---------- Records provided ----------
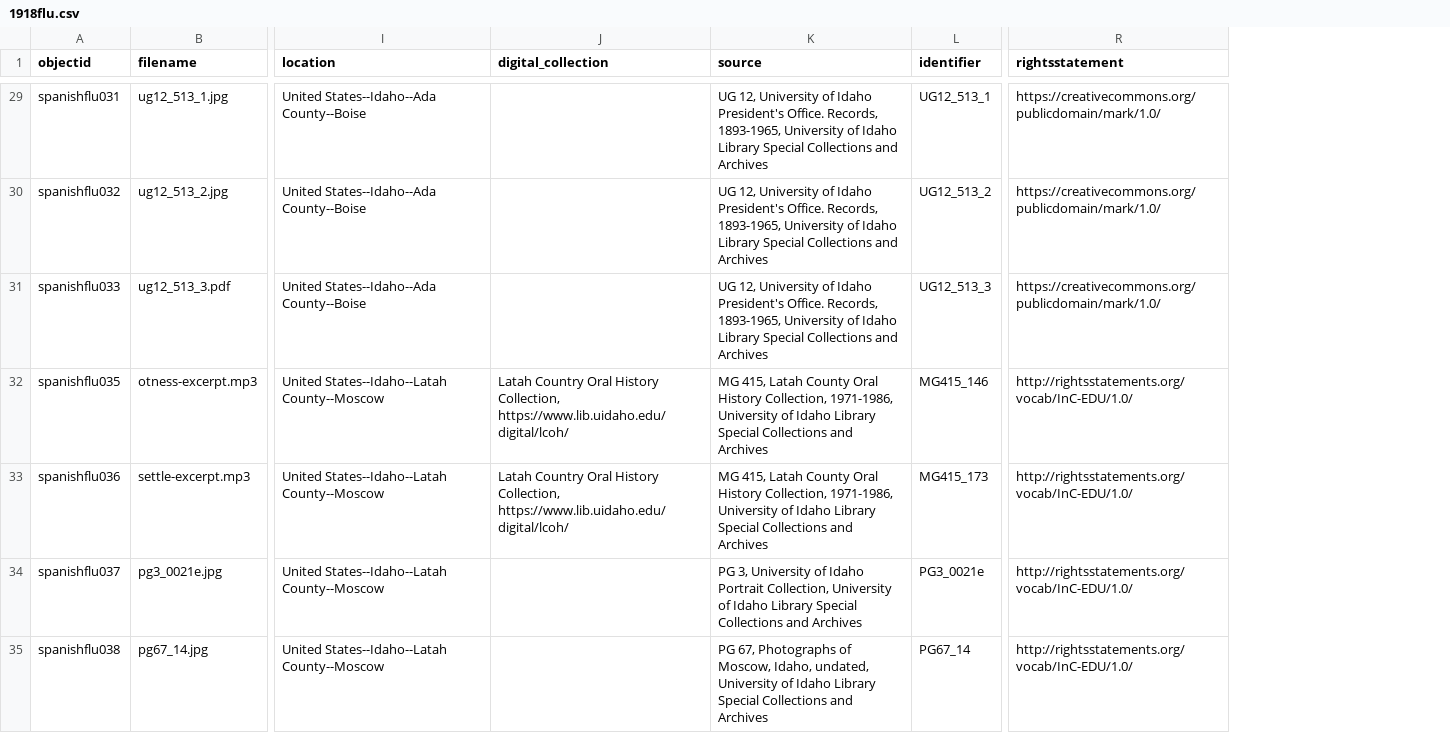
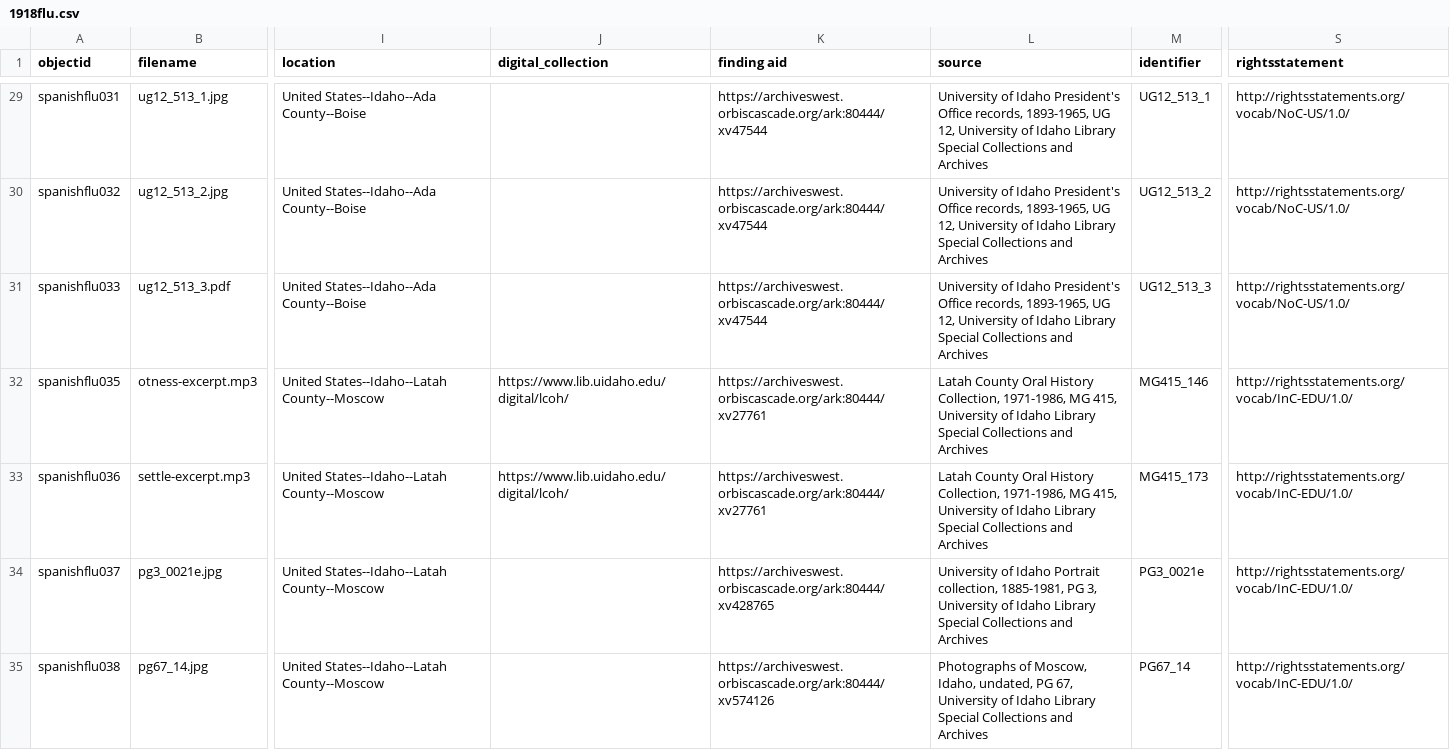
Before and after one commit to uidaholib/collectionbuilder-csv-template, a CSV file: _data/1918flu.csv, drawn as a sheet; only a part is shown, gaps mark what is left out; addresses are those after the commit; the diff covers the shown part only; the diff names each change by its address in the sheet, - before the commit and + after, or states it on an @@ line.

Commit message:
metadata update

```diff
--- a/_data/1918flu.csv
+++ b/_data/1918flu.csv
+column K (finding aid), rows 29-35: https://archiveswest.orbiscascade.org/ark:80444/xv47544 | https://archiveswest.orbiscascade.org/ark:80444/xv47544 | https://archiveswest.orbiscascade.org/ark:80444/xv47544 | https://archiveswest.orbiscascade.org/ark:80444/xv27761 | https://archiveswest.orbiscascade.org/ark:80444/xv27761 | https://archiveswest.orbiscascade.org/ark:80444/xv428765 | https://archiveswest.orbiscascade.org/ark:80444/xv574126
-L29:L31 (source): UG 12, University of Idaho President's Office. Records, 1893-1965, University of…
+L29:L31 (source): University of Idaho President's Office records, 1893-1965, UG 12, University of…
-S29:S31 (rightsstatement): https://creativecommons.org/publicdomain/mark/1.0/
+S29:S31 (rightsstatement): http://rightsstatements.org/vocab/NoC-US/1.0/
-J32:J33 (digital_collection): Latah Country Oral History Collection, https://www.lib.uidaho.edu/digital/lcoh/
+J32:J33 (digital_collection): https://www.lib.uidaho.edu/digital/lcoh/
-L32:L33 (source): MG 415, Latah County Oral History Collection, 1971-1986, University of…
+L32:L33 (source): Latah County Oral History Collection, 1971-1986, MG 415, University of…
-L34 (source): PG 3, University of Idaho Portrait Collection, University of…
+L34 (source): University of Idaho Portrait collection, 1885-1981, PG 3, University of…
-L35 (source): PG 67, Photographs of Moscow, Idaho, undated, University of…
+L35 (source): Photographs of Moscow, Idaho, undated, PG 67, University of…
```
Also changed, not shown: 174 edited cells elsewhere in this file.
----------
Work instructions
Look for the string "https" in the data above and return every line that has it.

Task output
+column K (finding aid), rows 29-35: https://archiveswest.orbiscascade.org/ark:80444/xv47544 | https://archiveswest.orbiscascade.org/ark:80444/xv47544 | https://archiveswest.orbiscascade.org/ark:80444/xv47544 | https://archiveswest.orbiscascade.org/ark:80444/xv27761 | https://archiveswest.orbiscascade.org/ark:80444/xv27761 | https://archiveswest.orbiscascade.org/ark:80444/xv428765 | https://archiveswest.orbiscascade.org/ark:80444/xv574126
-S29:S31 (rightsstatement): https://creativecommons.org/publicdomain/mark/1.0/
-J32:J33 (digital_collection): Latah Country Oral History Collection, https://www.lib.uidaho.edu/digital/lcoh/
+J32:J33 (digital_collection): https://www.lib.uidaho.edu/digital/lcoh/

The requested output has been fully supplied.